7. Instructor worship is for cults, not martial arts
Does it seem that your instructor has a special aura around him? Does it seem that he submits the other students way too easily, and that everyone looks up to him as if he possesses special powers? Get out of there and find a new gym. It happens a lot, mainly in martial arts that originated in East Asia, but not restricted to these. It’s not beneficial to you as a martial artist, and your coach might be teaching you fake and dangerous techniques without even knowing it (as many times they believe this whole charade themselves).
9. Bullying by senior students
Does it seem that your higher belts are going way too hard on the lower belt, and for no apparent reason? When a higher belt is rolling with a white belt, especially if the gap is really big, the higher level practitioner can usually crush the new guy.
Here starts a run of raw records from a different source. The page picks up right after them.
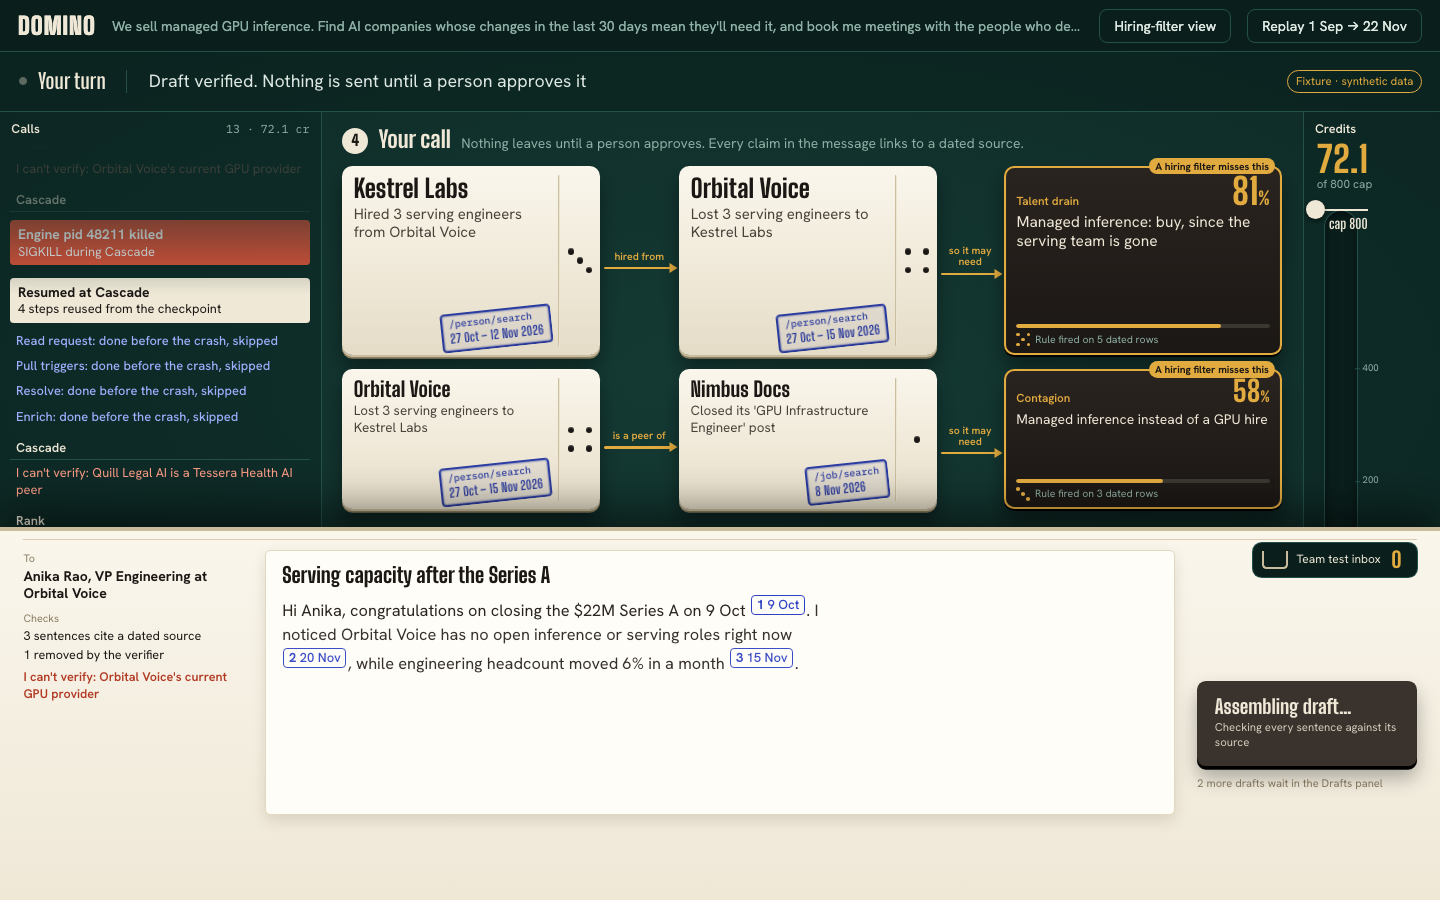
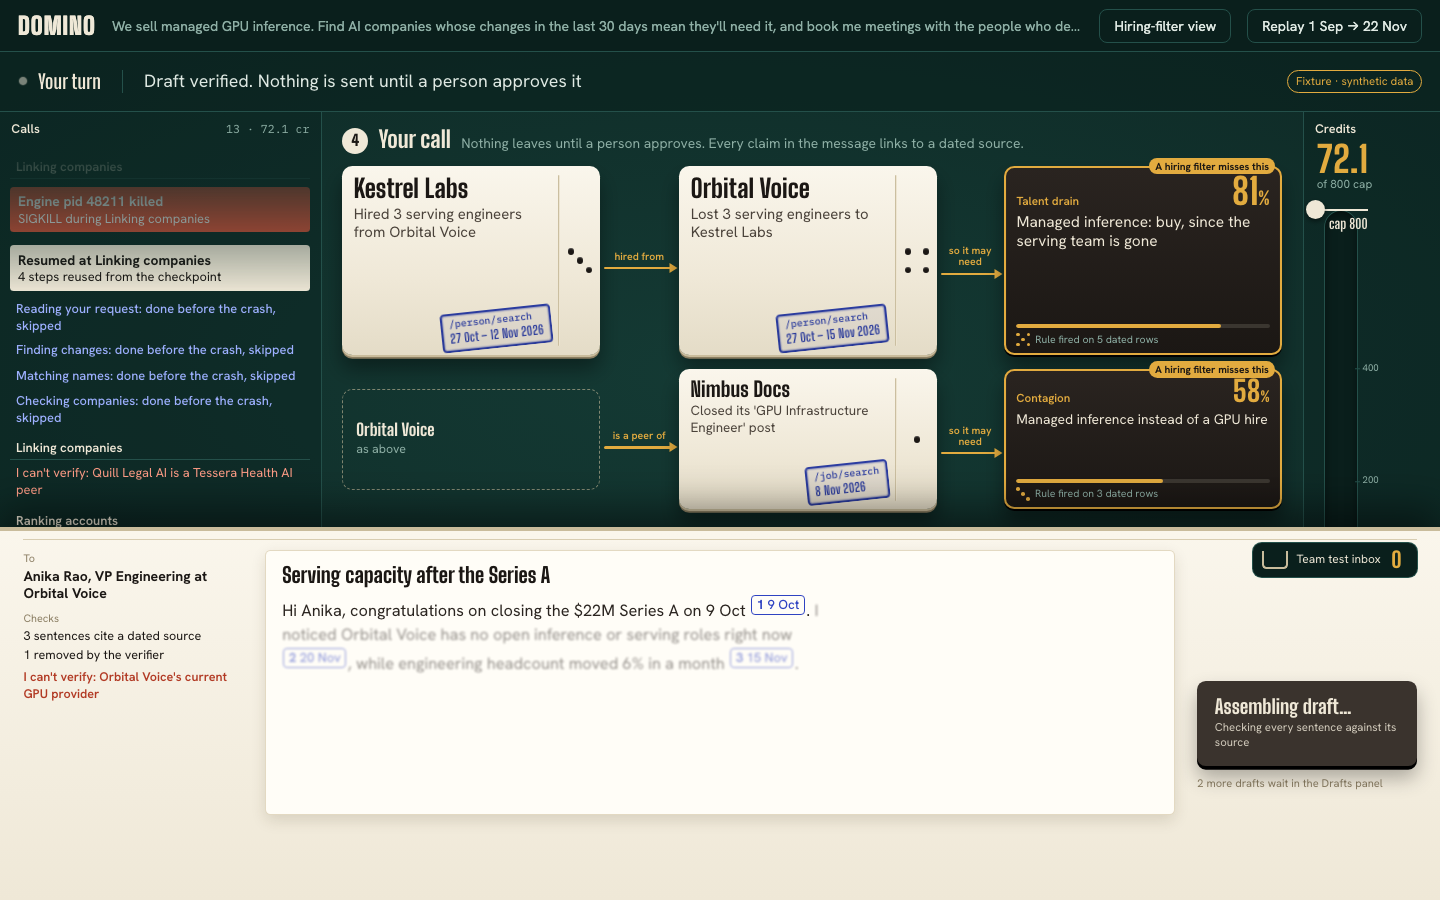
Theatre: ui-council round 2 polish
Plain step names everywhere (Finding changes, Linking companies, Writing with sources ...); a company
that already has a tile repeats as a slim 'as above' ghost; the now-line wraps instead of clipping;
names resolve from what was read before the snapshot knows them.

diff --git a/web/src/centrepiece/mission/Chain.tsx b/web/src/centrepiece/mission/Chain.tsx
@@ -47,9 +47,17 @@ function Stamp({ endpoint, dates, onClick, tone = 'ink' }: { endpoint: string; d
   );
 }
 
-function Tile({ tile, role, delay, selected, dimmed, onSelect }: {
-  tile: ChainTile; role: 'from' | 'to'; delay: number; selected: boolean; dimmed: boolean; onSelect: (s: Selection) => void;
+function Tile({ tile, role, delay, selected, dimmed, onSelect, repeat = false }: {
+  tile: ChainTile; role: 'from' | 'to'; delay: number; selected: boolean; dimmed: boolean; onSelect: (s: Selection) => void; repeat?: boolean;
 }) {
+  if (repeat) {
+    return (
+      <button type="button" className={`mc-tile mc-tile--repeat${selected ? ' is-selected' : ''}`} style={{ ['--d' as string]: `${delay}ms` }} onClick={() => onSelect({ kind: 'node', id: tile.nodeId })}>
+        <span className="mc-tile__name">{tile.name}</span>
+        <span className="mc-tile__fact">as above</span>
+      </button>
+    );
+  }
   return (
     <div
       className={`mc-tile mc-tile--${role}${selected ? ' is-selected' : ''}${dimmed ? ' is-dimmed' : ''}`}
@@ -147,6 +155,7 @@ export function ChainStage({ rows, settledSeq, selection, onSelect, hiringFilter
 }) {
   const shown = rows.slice(0, maxRows);
   let animIndex = 0;
+  const shownTiles = new Set<string>();
   const isSel = (kind: Selection['kind'], id: string) => selection?.kind === kind && selection.id === id;
   return (
     <div className="mc-chains" data-count={shown.length}>
@@ -154,11 +163,15 @@ export function ChainStage({ rows, settledSeq, selection, onSelect, hiringFilter
         const animate = !reducedMotion && row.seq > settledSeq;
         const base = animate ? animIndex++ * 900 : 0;
         const step = 320;
+        const fromRepeat = shownTiles.has(row.from.nodeId);
+        shownTiles.add(row.from.nodeId);
+        const toRepeat = shownTiles.has(row.to.nodeId);
+        shownTiles.add(row.to.nodeId);
         return (
           <div key={row.edge.id} className={`mc-row${animate ? ' is-live' : ' is-settled'}${i === 0 ? ' is-lead' : ''}${row.unverifiable ? ' is-broken' : ''}`}>
-            <Tile tile={row.from} role="from" delay={base} selected={isSel('node', row.from.nodeId)} dimmed={hiringFilterView && !row.from.netNew} onSelect={onSelect} />
+            <Tile tile={row.from} role="from" delay={base} selected={isSel('node', row.from.nodeId)} dimmed={hiringFilterView && !row.from.netNew} onSelect={onSelect} repeat={fromRepeat} />
             <Link row={row} delay={base + step} selected={isSel('edge', row.edge.id)} onSelect={onSelect} label={LINK_VERB[row.edge.mechanism] ?? MECHANISM_LABEL[row.edge.mechanism]} />
-            <Tile tile={row.to} role="to" delay={base + step * 2} selected={isSel('node', row.to.nodeId)} dimmed={hiringFilterView && !row.to.netNew} onSelect={onSelect} />
+            <Tile tile={row.to} role="to" delay={base + step * 2} selected={isSel('node', row.to.nodeId)} dimmed={hiringFilterView && !row.to.netNew} onSelect={onSelect} repeat={toRepeat} />
             <Link row={row} delay={base + step * 3} selected={false} onSelect={onSelect} label="so it may need" />
             <Need row={row} delay={base + step * 4} selected={isSel('target', row.edge.to)} onSelect={onSelect} />
           </div>

diff --git a/web/src/centrepiece/mission/model.ts b/web/src/centrepiece/mission/model.ts
@@ -5,18 +5,19 @@ import type {
   RunSnapshot, StepName, StoredEvent, Trigger,
 } from '../../../../shared/types.ts';
 
+// Plain step names, used everywhere a viewer sees a step.
 export const STEP_SHORT: Record<StepName, string> = {
-  parse_request: 'Read request',
-  pull_triggers: 'Pull triggers',
-  resolve_entities: 'Resolve',
-  enrich_companies: 'Enrich',
-  cascade: 'Cascade',
-  rank_targets: 'Rank',
-  find_deciders: 'Deciders',
-  warm_paths: 'Warm paths',
-  draft_messages: 'Draft + verify',
-  approval_gate: 'Approval',
-  score_replay: 'Replay score',
+  parse_request: 'Reading your request',
+  pull_triggers: 'Finding changes',
+  resolve_entities: 'Matching names',
+  enrich_companies: 'Checking companies',
+  cascade: 'Linking companies',
+  rank_targets: 'Ranking accounts',
+  find_deciders: 'Finding who decides',
+  warm_paths: 'Finding a warm intro',
+  draft_messages: 'Writing with sources',
+  approval_gate: 'Your approval',
+  score_replay: 'Were we right?',
 };
 
 export const MECHANISM_LABEL: Record<Mechanism, string> = {
@@ -305,7 +306,15 @@ export function replayView(snap: RunSnapshot, events: StoredEvent[]): ReplayView
 }
 
 export function companyName(snap: RunSnapshot, id: string): string {
-  return snap.companies.find((c) => c.id === id)?.name ?? snap.graph.nodes.find((n) => n.id === id)?.name ?? id.replace(/^co_/, '');
+  const known = snap.companies.find((c) => c.id === id)?.name ?? snap.graph.nodes.find((n) => n.id === id)?.name;
+  if (known) return known;
+  const bare = id.replace(/^co_/, '');
+  if (!/^[a-z]+$/.test(bare)) return bare;
+  // Before the snapshot knows the name, find the full name in what was read ("... employer was Orbital Voice").
+  const word = bare.charAt(0).toUpperCase() + bare.slice(1);
+  const re = new RegExp(`\\b${word}(?:\\s+[A-Z][\\w.&'-]*)*`);
+  for (const e of snap.evidence) { const m = e.claim.match(re); if (m && m[0].length > word.length) return m[0]; }
+  return word;
 }
 
 // ---------- the reading desk ----------
@@ -367,7 +376,11 @@ export function deskView(events: StoredEvent[], snap: RunSnapshot): DeskView {
       if (cand && (!bound.has(cand) || bound.get(cand) === id)) { bound.set(cand, id); return cand; }
     }
     if (/[:]|^[a-z0-9_]+$/i.test(known) && !/\s/.test(known) && known.length > 14) return 'Company name unavailable';
-    return known.charAt(0).toUpperCase() + known.slice(1);
+    // Look for the full name anywhere in what was read ("... previous employer was Orbital Voice").
+    const word = known.charAt(0).toUpperCase() + known.slice(1);
+    const re = new RegExp(`\\b${word.replace(/[.*+?^${}()|[\]\\]/g, '\\$&')}(?:\\s+[A-Z][\\w.&'-]*)*`);
+    for (const c of claims.values()) { const m = c.match(re); if (m && m[0].length > word.length) return m[0]; }
+    return word;
   };
   const sawSourceRead = events.some((e) => e.event.type === 'source.read');
   const open = new Map<string, { endpoint: string; attempt: number; seq: number }>();

diff --git a/web/src/centrepiece/mission/mission.css b/web/src/centrepiece/mission/mission.css
@@ -754,3 +754,16 @@
 .mc-ptile { height: 4em; }
 .mc-crash.is-live .mc-crash__text > :nth-child(4) { animation: mc-type 0.01s linear 1.55s both; }
 .mc-crash.is-live .mc-crash__text > :nth-child(5) { animation: mc-type 0.01s linear 1.9s both, mc-blink 1.2s ease-in-out 1.9s infinite; }
+
+/* ui-council round 2 polish */
+.mc-say { overflow: visible; text-overflow: clip; }
+.mc-say.is-live { animation-name: mc-fade; }
+.mc-rail__label { white-space: normal; text-align: center; line-height: 1.1; overflow: visible; }
+.mc-tile--repeat {
+  display: flex; flex-direction: column; justify-content: center; gap: 0.2em; padding: 0.6em 0.9em; border: 0.12em dashed rgba(201, 188, 156, 0.6);
+  background: transparent; box-shadow: none; text-align: left; align-self: center; height: 72%;
+}
+.mc .mc-tile--repeat { color: var(--ivory); }
+.mc-tile--repeat .mc-tile__name { font-size: 1.15em; }
+.mc-tile--repeat .mc-tile__fact { color: var(--muted); font-size: 0.85em; }
+.mc-head__status strong { font-size: 1.35em; }
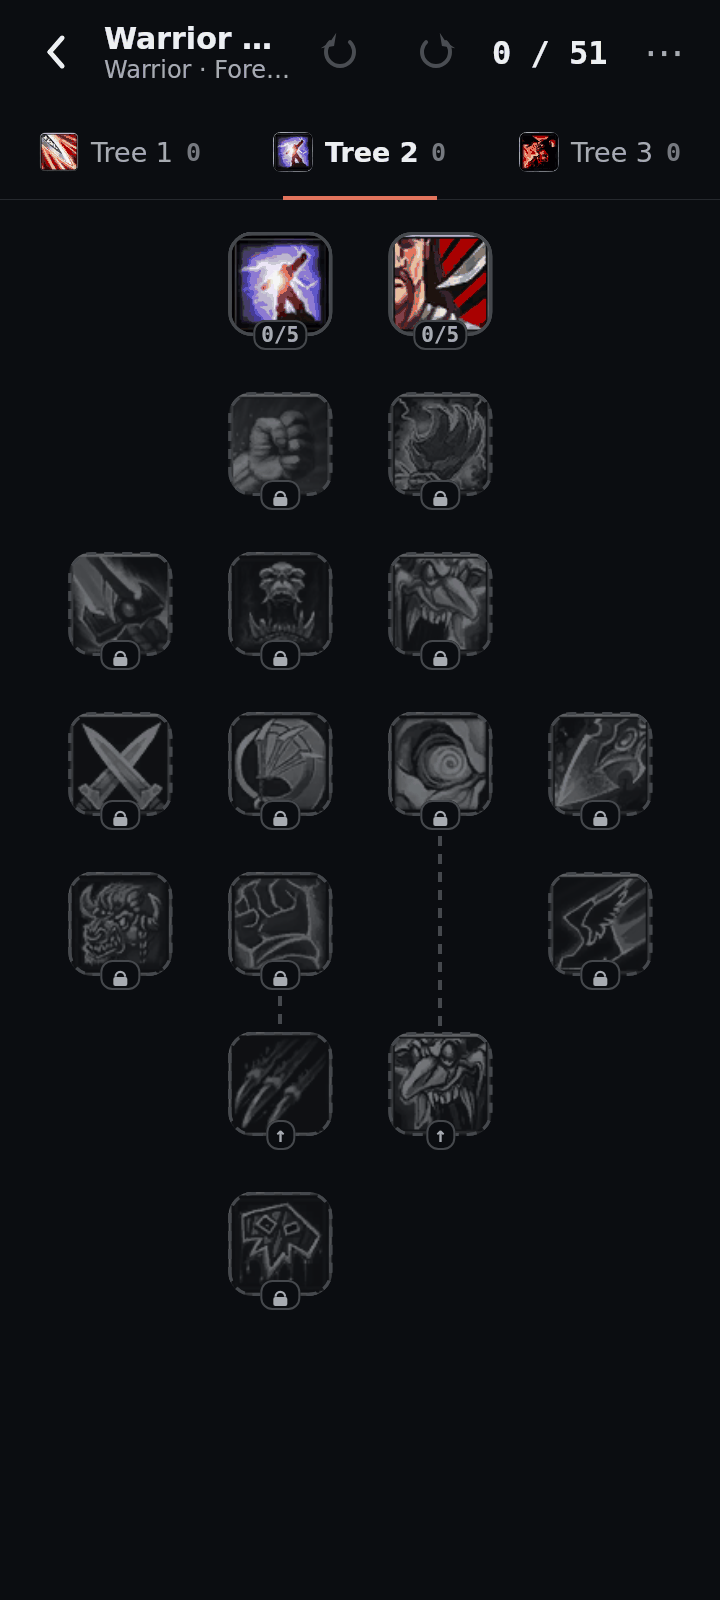
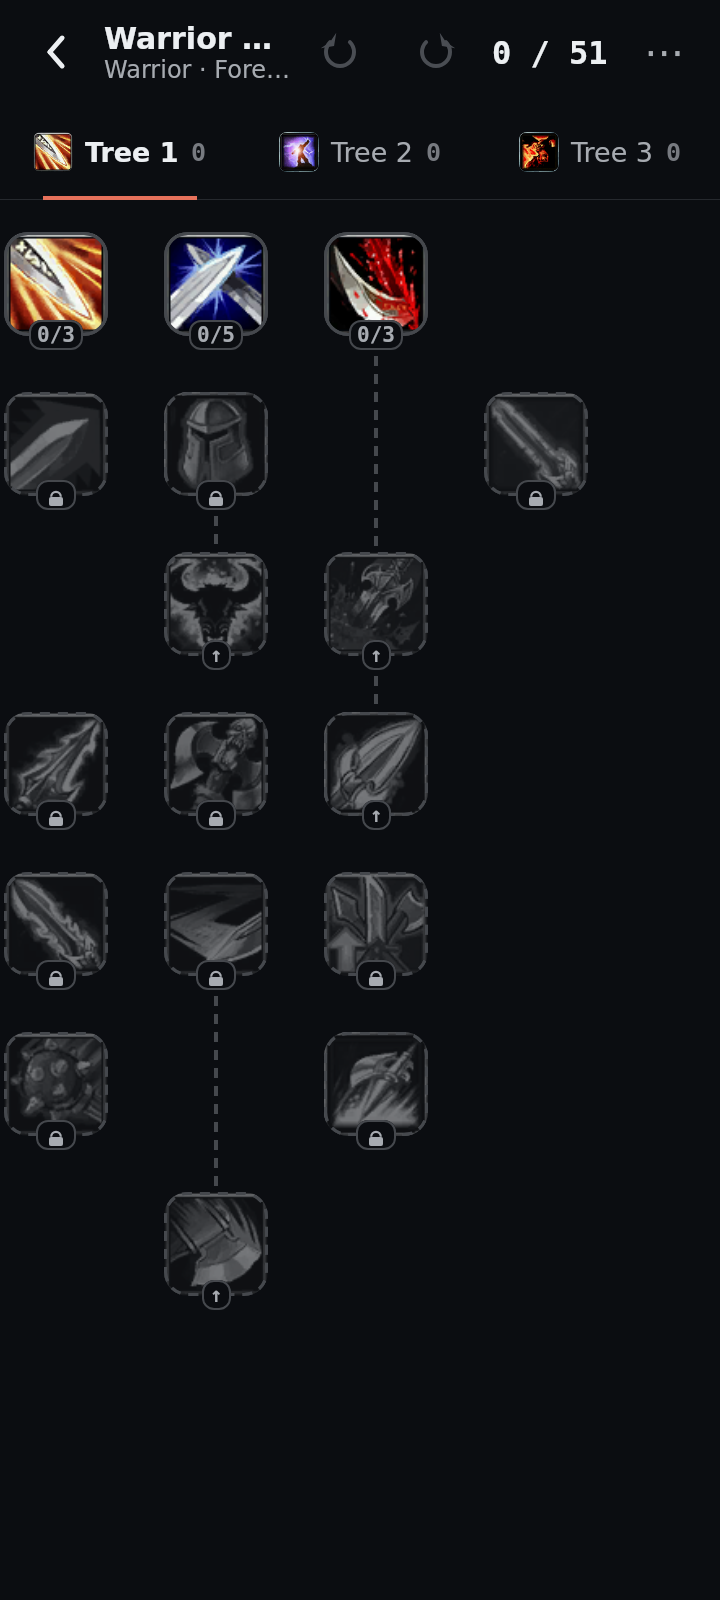
docs(mobile): PR #19 FIT section swipe model and direction, new recording
Claude-Session: https://claude.ai/code/session_01PrRW91Cug143bfgGuLFWqE

diff --git a/docs/mobile-architecture.md b/docs/mobile-architecture.md
@@ -404,19 +404,36 @@ entry is gone; the baseline Warrior loader remains as the tests' fixture.
   `TalentTreeGestureRules.kt`, all thresholds implementation-safe):
 
   - section swipe — inside the canvas's ONE gesture handler
-    (`talentTreeGestures`), not a second detector: while a single finger
-    pans, the horizontal movement the content clamp refuses accumulates as
-    overscroll (`TalentSectionOverscroll`; a movement back first unwinds it)
-    and shows as a bounded rubber band (0.35×, ≤ 32 dp, drawn after the
-    pointer-input node so it never shifts the gesture's coordinates). At the
-    release `talentSectionSwipeDirection` switches to the neighbouring
-    section only when the overscroll is still ≥ 64 dp, the path is at most
-    ≈ 27° (|dy| ≤ 0.5·|dx|), the gesture never had a second finger, passed the
-    tap slop, and did not start in `WindowInsets.systemGestures` (Android's
-    edge Back stays the OS's). Swipe left at the right edge → next, right at
-    the left edge → previous, no wrap-around (`neighbourSection`). The switch
-    is the tab tap path (`onSectionSelected`): selection cleared, every
-    section keeps its own camera, no `BuildState` change, no autosave;
+    (`talentTreeGestures`), not a second detector. The model is chosen when
+    the gesture passes the 7 dp tap slop (`TalentSectionSwipeModel`):
+    - **FIT** — the camera is at its fit zoom and the section fits the width
+      (every bundled class at 360 dp): a gesture more horizontal than
+      vertical is locked as a section swipe. The camera does not move; the
+      canvas follows the finger as a bounded rubber band (0.35×, ≤ 32 dp,
+      drawn after the pointer-input node). The release switches
+      (`talentSectionFitSwipeDirection`) after ≥ 56 dp, or a ≥ 32 dp flick
+      still moving ≥ 600 dp/s the same way; the path must stay within
+      |dy| ≤ 0.5·|dx|. A more vertical gesture scrolls a tall section with the
+      sideways movement locked, so scrolling keeps the FIT model. A second
+      finger ends the lock and the gesture pinches as usual;
+    - **edge** — zoomed in or out, or a section wider than the canvas: one
+      finger pans as always. The movement the content clamp refuses
+      accumulates as overscroll (`TalentSectionOverscroll`; moving back
+      unwinds it). `talentSectionSwipeDirection` switches when it is still
+      ≥ 40 dp at the release (64 dp before the device check), judging the
+      slope only on the movement since the edge was reached. FIT (or a
+      re-tap of the tab) returns the FIT model;
+    - never for a tap, a pinch, a diagonal/short/pulled-back gesture, or one
+      that started in `WindowInsets.systemGestures`: Android's edge Back
+      stays the OS's, and nothing calls `systemGestureExclusion`;
+    - direction (`sectionSwipeDirectionOf`): the content follows the finger,
+      like a platform pager. Finger left → the tree whose tab is on the right
+      (next); finger right → previous. A right-to-left layout is mirrored, and
+      there is no wrap-around (`neighbourSection`). "Swipe right to the next
+      tree" is read as moving right along the tabs, matching the 1A v2 S4 entry
+      shift (the new tree arrives from the chosen tab's side);
+    - the switch is the tab tap path (`onSectionSelected`): selection cleared,
+      every section keeps its own camera, no `BuildState` change, no autosave;
   - bottom inspector — `inspectorVerticalSwipe` on the whole 76 dp compact
     strip (swipe up expands) and on the sheet's header (top bar + identity
     row; swipe down collapses). It observes after the children, takes the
What does the new guy learn from it? NOTHING. What does the senior guy learn from it? ALSO NOTHING. The right approach for the higher level student should be to push the newer guy to his limit, while allowing him to practice what he learned. It will help him too, so he could defend and get out of tough situations – which will be hard to do with someone his level or higher. The level gap is big enough for him to also try more advanced techniques on the newer guy, and preactic his timing.
Anything other than this is bullying and should not be tolerated, only under one circumstance. In every gym you have one or more enforcers. They are sometimes told by the coach to go really hard on someone,if, and only if, that’s the only way your coach can deal with a bully. Sometimes a gym has a bully in his ranks. A guy who goes really hard on other training partners, a lot of time smaller than him, on women training partners, and on people with a much lesser skill level. Then if this individual can’t understand the coach, and doesn’t see himself as a bully, being subjected to bullying himself might be the last resort prior to being expelled from the academy.
10. Too many injuries
Injuries are a part of MMA and BJJ, and of any martial art or fighting sport, but there are precautions against them. Proper training methodologies, good equipment, good atmosphere in the gym, and the watchful responsible eye of the coaches are the most important of them. If you and your teammates get injured too often, that should raise a red flag for you, and might be a good sign that you need to find another gym.
Being loyal to a gym is a good thing, and essential too, to some extent. If your coach and gym don’t exactly follow one of this list’s items, that might be fine. Just imagine any other business that you’re a client of, and most leave you some space for complaints. However you might be returning to this sandwich or pizza shop regularly. Just think of your gym in the same manner. You’re the client of the gym and your overall satisfaction should be the most important thing. If you’re not satisfied, find another gym that’s right for you.